TASK REQUIREMENTS: Search the data below for the string "import". Extract every line that contains it.

RECORDS FOR THIS EXERCISE:
----------------

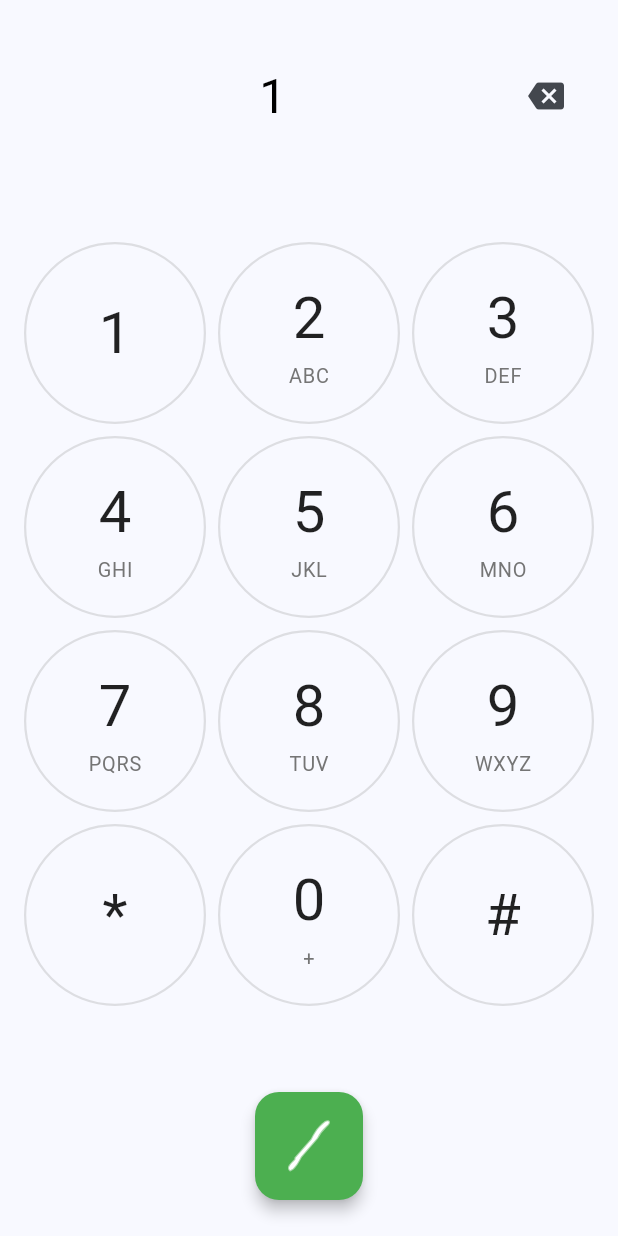
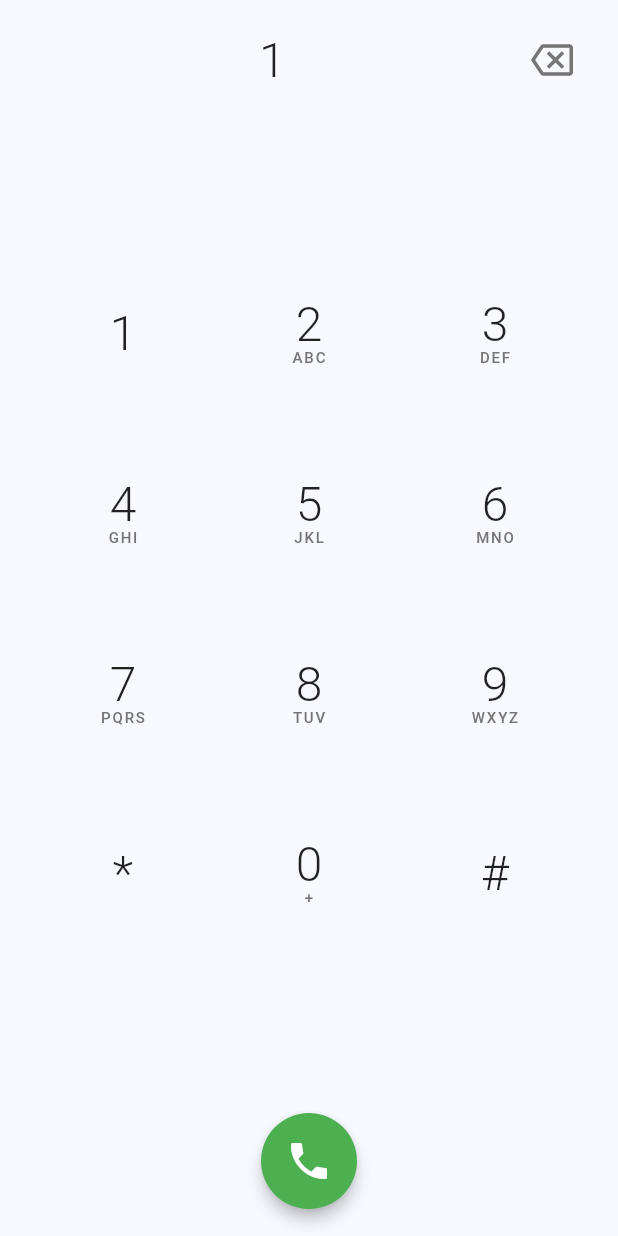
Before and after one commit to ringneck/makecall, a Flutter app: the DialpadScreen screen opened directly, after a tap on an icon or button, on a phone screen of 412 x 824 dp. Run offline on Flutter 3.47's test engine with Material 3 defaults, Android fonts, the phone set to English and light mode, and no system bars; our stand-ins replace cloud_firestore, firebase_auth, firebase_core, firebase_storage, flutter_contacts, image_picker and 3 more; accounts and stored records are empty; network calls fail.

Commit message:
Redesign dialpad with native Android/iOS style
- Complete redesign to match native phone app UX/UI
- Android style: Clean, borderless buttons with minimal design
- iOS style: Subtle borders with light background tint
- Fixed layout to show all buttons without scrolling:
  - Fixed height number display area (80px)
  - Expanded keypad area with SingleChildScrollView
  - Fixed height call button area (100px)
- Responsive button sizing with AspectRatio
- Platform-specific styling (Android/iOS/Web)
- Improved touch feedback and ripple effects
- Native-like typography and spacing
- All 12 buttons visible on screen at once

```diff
--- a/lib/screens/call/dialpad_screen.dart
+++ b/lib/screens/call/dialpad_screen.dart
@@ -1,4 +1,6 @@
 import 'package:flutter/material.dart';
+import 'dart:io' show Platform;
+import 'package:flutter/foundation.dart' show kIsWeb;
 import '../../widgets/call_method_dialog.dart';
 
 class DialpadScreen extends StatefulWidget {
@@ -10,6 +12,10 @@ class DialpadScreen extends StatefulWidget {
 
 class _DialpadScreenState extends State<DialpadScreen> {
   String _phoneNumber = '';
+
+  // 플랫폼 감지
+  bool get _isAndroid => !kIsWeb && Platform.isAndroid;
+  bool get _isIOS => !kIsWeb && Platform.isIOS;
 
   void _onKeyPressed(String key) {
     setState(() {
@@ -41,100 +47,70 @@ class _DialpadScreenState extends State<DialpadScreen> {
 
   @override
   Widget build(BuildContext context) {
-    // 화면 크기에 따른 반응형 크기 계산
-    final screenWidth = MediaQuery.of(context).size.width;
-    final screenHeight = MediaQuery.of(context).size.height;
-    final isSmallScreen = screenWidth < 360;
-    final keyPadSize = (screenWidth - 80) / 3; // 3열 그리드
-
     return Scaffold(
       body: SafeArea(
         child: Column(
           children: [
-            SizedBox(height: isSmallScreen ? 16 : 24),
-            // 전화번호 표시
+            // 전화번호 표시 영역 (고정 높이)
             Container(
-              padding: EdgeInsets.symmetric(
-                horizontal: 24,
-                vertical: isSmallScreen ? 8 : 16
-              ),
+              height: 80,
+              padding: const EdgeInsets.symmetric(horizontal: 20),
               child: Row(
-                mainAxisAlignment: MainAxisAlignment.spaceBetween,
                 children: [
                   Expanded(
                     child: Text(
                       _phoneNumber.isEmpty ? '전화번호 입력' : _phoneNumber,
                       style: TextStyle(
-                        fontSize: isSmallScreen ? 24 : 32,
-                        fontWeight: FontWeight.w400,
-                        color: _phoneNumber.isEmpty ? Colors.grey : Colors.black,
+                        fontSize: 32,
+                        fontWeight: FontWeight.w300,
+                        letterSpacing: 1,
+                        color: _phoneNumber.isEmpty ? Colors.grey[400] : Colors.black87,
                       ),
                       textAlign: TextAlign.center,
+                      maxLines: 1,
+                      overflow: TextOverflow.ellipsis,
                     ),
                   ),
                   if (_phoneNumber.isNotEmpty)
                     IconButton(
-                      icon: const Icon(Icons.backspace),
+                      icon: Icon(Icons.backspace_outlined, color: Colors.grey[600]),
+                      iconSize: 28,
                       onPressed: _onBackspace,
                     ),
                 ],
               ),
             ),
-            SizedBox(height: isSmallScreen ? 16 : 24),
-            // 키패드
+
+            // 키패드 영역 (Expanded로 남은 공간 채우기)
             Expanded(
-              child: LayoutBuilder(
-                builder: (context, constraints) {
-                  // 사용 가능한 높이에 맞춰 키 크기 계산
-                  final availableHeight = constraints.maxHeight - 24;
-                  final calculatedSize = availableHeight / 4;
-                  final actualKeySize = calculatedSize < keyPadSize ? calculatedSize : keyPadSize;
-
-                  return Center(
-                    child: SizedBox(
-                      width: actualKeySize * 3 + 48,
-                      child: GridView.count(
-                        crossAxisCount: 3,
-                        mainAxisSpacing: 8,
-                        crossAxisSpacing: 8,
-                        childAspectRatio: 1.0,
-                        shrinkWrap: true,
-                        physics: const NeverScrollableScrollPhysics(),
+              child: Center(
+                child: SingleChildScrollView(
+                  child: Padding(
+                    padding: const EdgeInsets.symmetric(horizontal: 20, vertical: 10),
+                    child: Column(
+                      mainAxisAlignment: MainAxisAlignment.center,
+                      mainAxisSize: MainAxisSize.min,
                       children: [
-                          _buildKey('1', '', actualKeySize),
-                          _buildKey('2', 'ABC', actualKeySize),
-                          _buildKey('3', 'DEF', actualKeySize),
-                          _buildKey('4', 'GHI', actualKeySize),
-                          _buildKey('5', 'JKL', actualKeySize),
-                          _buildKey('6', 'MNO', actualKeySize),
-                          _buildKey('7', 'PQRS', actualKeySize),
-                          _buildKey('8', 'TUV', actualKeySize),
-                          _buildKey('9', 'WXYZ', actualKeySize),
-                          _buildKey('*', '', actualKeySize),
-                          _buildKey('0', '+', actualKeySize),
-                          _buildKey('#', '', actualKeySize),
+                        _buildKeypadRow(['1', '2', '3'], ['', 'ABC', 'DEF']),
+                        const SizedBox(height: 12),
+                        _buildKeypadRow(['4', '5', '6'], ['GHI', 'JKL', 'MNO']),
+                        const SizedBox(height: 12),
+                        _buildKeypadRow(['7', '8', '9'], ['PQRS', 'TUV', 'WXYZ']),
+                        const SizedBox(height: 12),
+                        _buildKeypadRow(['*', '0', '#'], ['', '+', '']),
                       ],
                     ),
                   ),
-                  );
-                },
                 ),
               ),
-            // 통화 버튼
-            Padding(
-              padding: EdgeInsets.all(isSmallScreen ? 16.0 : 24.0),
-              child: SizedBox(
-                width: isSmallScreen ? 64 : 72,
-                height: isSmallScreen ? 64 : 72,
-                child: FloatingActionButton(
-                  onPressed: _onCall,
-                  backgroundColor: const Color(0xFF4CAF50),
-                  elevation: 4,
-                  child: CustomPaint(
-                    size: Size(isSmallScreen ? 32 : 36, isSmallScreen ? 32 : 36),
-                    painter: PhoneIconPainter(),
             ),
-                ),
+
+            // 통화 버튼 (고정 높이)
+            Container(
+              height: 100,
+              padding: const EdgeInsets.symmetric(vertical: 16),
+              child: Center(
+                child: _buildCallButton(),
               ),
             ),
           ],
@@ -143,46 +119,73 @@ class _DialpadScreenState extends State<DialpadScreen> {
     );
   }
 
-  Widget _buildKey(String number, String letters, double size) {
-    final fontSize = size * 0.35;
-    final letterSize = size * 0.12;
+  Widget _buildKeypadRow(List<String> numbers, List<String> letters) {
+    return Row(
+      mainAxisAlignment: MainAxisAlignment.spaceEvenly,
+      children: List.generate(3, (index) {
+        return Expanded(
+          child: Padding(
+            padding: const EdgeInsets.symmetric(horizontal: 8),
+            child: _buildKey(numbers[index], letters[index]),
+          ),
+        );
+      }),
+    );
+  }
 
-    return Material(
+  Widget _buildKey(String number, String letters) {
+    // Android/iOS 네이티브 스타일 구분
+    final bool isAndroidStyle = _isAndroid || kIsWeb; // Web은 Android 스타일 사용
+
+    return AspectRatio(
+      aspectRatio: 1.0,
+      child: Material(
         color: Colors.transparent,
         child: InkWell(
           onTap: () => _onKeyPressed(number),
-        borderRadius: BorderRadius.circular(size / 2),
-        splashColor: const Color(0xFF2196F3).withAlpha(51),
-        highlightColor: const Color(0xFF2196F3).withAlpha(26),
+          customBorder: const CircleBorder(),
+          splashColor: isAndroidStyle
+              ? Colors.grey.withOpacity(0.2)
+              : Colors.blue.withOpacity(0.1),
+          highlightColor: isAndroidStyle
+              ? Colors.grey.withOpacity(0.1)
+              : Colors.blue.withOpacity(0.05),
           child: Container(
             decoration: BoxDecoration(
               shape: BoxShape.circle,
-            border: Border.all(
-              color: Colors.grey.withAlpha(77),
-              width: 1.5,
-            ),
+              // Android: 테두리 없음, iOS: 얇은 테두리
+              border: isAndroidStyle
+                  ? null
+                  : Border.all(color: Colors.grey.withOpacity(0.2), width: 1),
+              // iOS 스타일 배경
+              color: _isIOS ? Colors.grey.withOpacity(0.05) : null,
             ),
             child: Center(
               child: Column(
                 mainAxisAlignment: MainAxisAlignment.center,
                 children: [
+                  // 숫자
                   Text(
                     number,
                     style: TextStyle(
-                    fontSize: fontSize,
-                    fontWeight: FontWeight.w400,
+                      fontSize: isAndroidStyle ? 32 : 36,
+                      fontWeight: isAndroidStyle ? FontWeight.w300 : FontWeight.w200,
                       color: Colors.black87,
+                      height: 1.0,
                     ),
                   ),
+                  // 문자
                   if (letters.isNotEmpty)
                     Padding(
                       padding: const EdgeInsets.only(top: 2),
                       child: Text(
                         letters,
                         style: TextStyle(
-                        fontSize: letterSize,
+                          fontSize: isAndroidStyle ? 10 : 9,
+                          fontWeight: FontWeight.w500,
                           color: Colors.grey[600],
-                        letterSpacing: 0.5,
+                          letterSpacing: isAndroidStyle ? 1.2 : 0.8,
+                          height: 1.0,
                         ),
                       ),
                     ),
@@ -191,80 +194,33 @@ class _DialpadScreenState extends State<DialpadScreen> {
             ),
           ),
         ),
+      ),
+    );
+  }
+
+  Widget _buildCallButton() {
+    final bool isAndroidStyle = _isAndroid || kIsWeb;
+
+    return Material(
+      elevation: isAndroidStyle ? 4 : 2,
+      shape: const CircleBorder(),
+      color: isAndroidStyle ? const Color(0xFF4CAF50) : const Color(0xFF34C759),
+      child: InkWell(
+        onTap: _onCall,
+        customBorder: const CircleBorder(),
+        child: Container(
+          width: 64,
+          height: 64,
+          decoration: const BoxDecoration(
+            shape: BoxShape.circle,
+          ),
+          child: Icon(
+            Icons.phone,
+            color: Colors.white,
+            size: isAndroidStyle ? 32 : 30,
+          ),
+        ),
+      ),
     );
   }
 }
-
-// 커스텀 전화 아이콘 페인터 (SVG 스타일)
-class PhoneIconPainter extends CustomPainter {
-  @override
-  void paint(Canvas canvas, Size size) {
-    final paint = Paint()
-      ..color = Colors.white
-      ..style = PaintingStyle.fill
-      ..strokeWidth = 2
-      ..strokeCap = StrokeCap.round
-      ..strokeJoin = StrokeJoin.round;
-
-    final path = Path();
-
-    // 전화기 수화기 모양 그리기
-    final w = size.width;
-    final h = size.height;
-
-    // 수화기 하단 부분
-    path.moveTo(w * 0.25, h * 0.75);
-    path.cubicTo(
-      w * 0.15, h * 0.85,
-      w * 0.1, h * 0.9,
-      w * 0.15, h * 0.95,
-    );
-    path.lineTo(w * 0.2, h * 0.92);
-    path.cubicTo(
-      w * 0.25, h * 0.88,
-      w * 0.3, h * 0.8,
-      w * 0.35, h * 0.7,
-    );
-
-    // 중간 연결 부분
-    path.lineTo(w * 0.65, h * 0.35);
-
-    // 수화기 상단 부분
-    path.cubicTo(
-      w * 0.7, h * 0.25,
-      w * 0.75, h * 0.2,
-      w * 0.8, h * 0.15,
-    );
-    path.lineTo(w * 0.85, h * 0.1);
-    path.cubicTo(
-      w * 0.9, h * 0.05,
-      w * 0.85, h * 0.0,
-      w * 0.75, h * 0.1,
-    );
-    path.lineTo(w * 0.7, h * 0.15);
-    path.cubicTo(
-      w * 0.65, h * 0.2,
-      w * 0.6, h * 0.28,
-      w * 0.55, h * 0.38,
-    );
-
-    // 연결 부분
-    path.lineTo(w * 0.25, h * 0.72);
-    path.close();
-
-    canvas.drawPath(path, paint);
-
-    // 강조 효과를 위한 외곽선
-    final outlinePaint = Paint()
-      ..color = Colors.white.withAlpha(128)
-      ..style = PaintingStyle.stroke
-      ..strokeWidth = 1.5
-      ..strokeCap = StrokeCap.round
-      ..strokeJoin = StrokeJoin.round;
-
-    canvas.drawPath(path, outlinePaint);
-  }
-
-  @override
-  bool shouldRepaint(covariant CustomPainter oldDelegate) => false;
-}
```
Lines whose indentation alone changed are shown as unchanged.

----------------

YOUR SOLUTION:
 import 'package:flutter/material.dart';
+import 'dart:io' show Platform;
+import 'package:flutter/foundation.dart' show kIsWeb;
 import '../../widgets/call_method_dialog.dart';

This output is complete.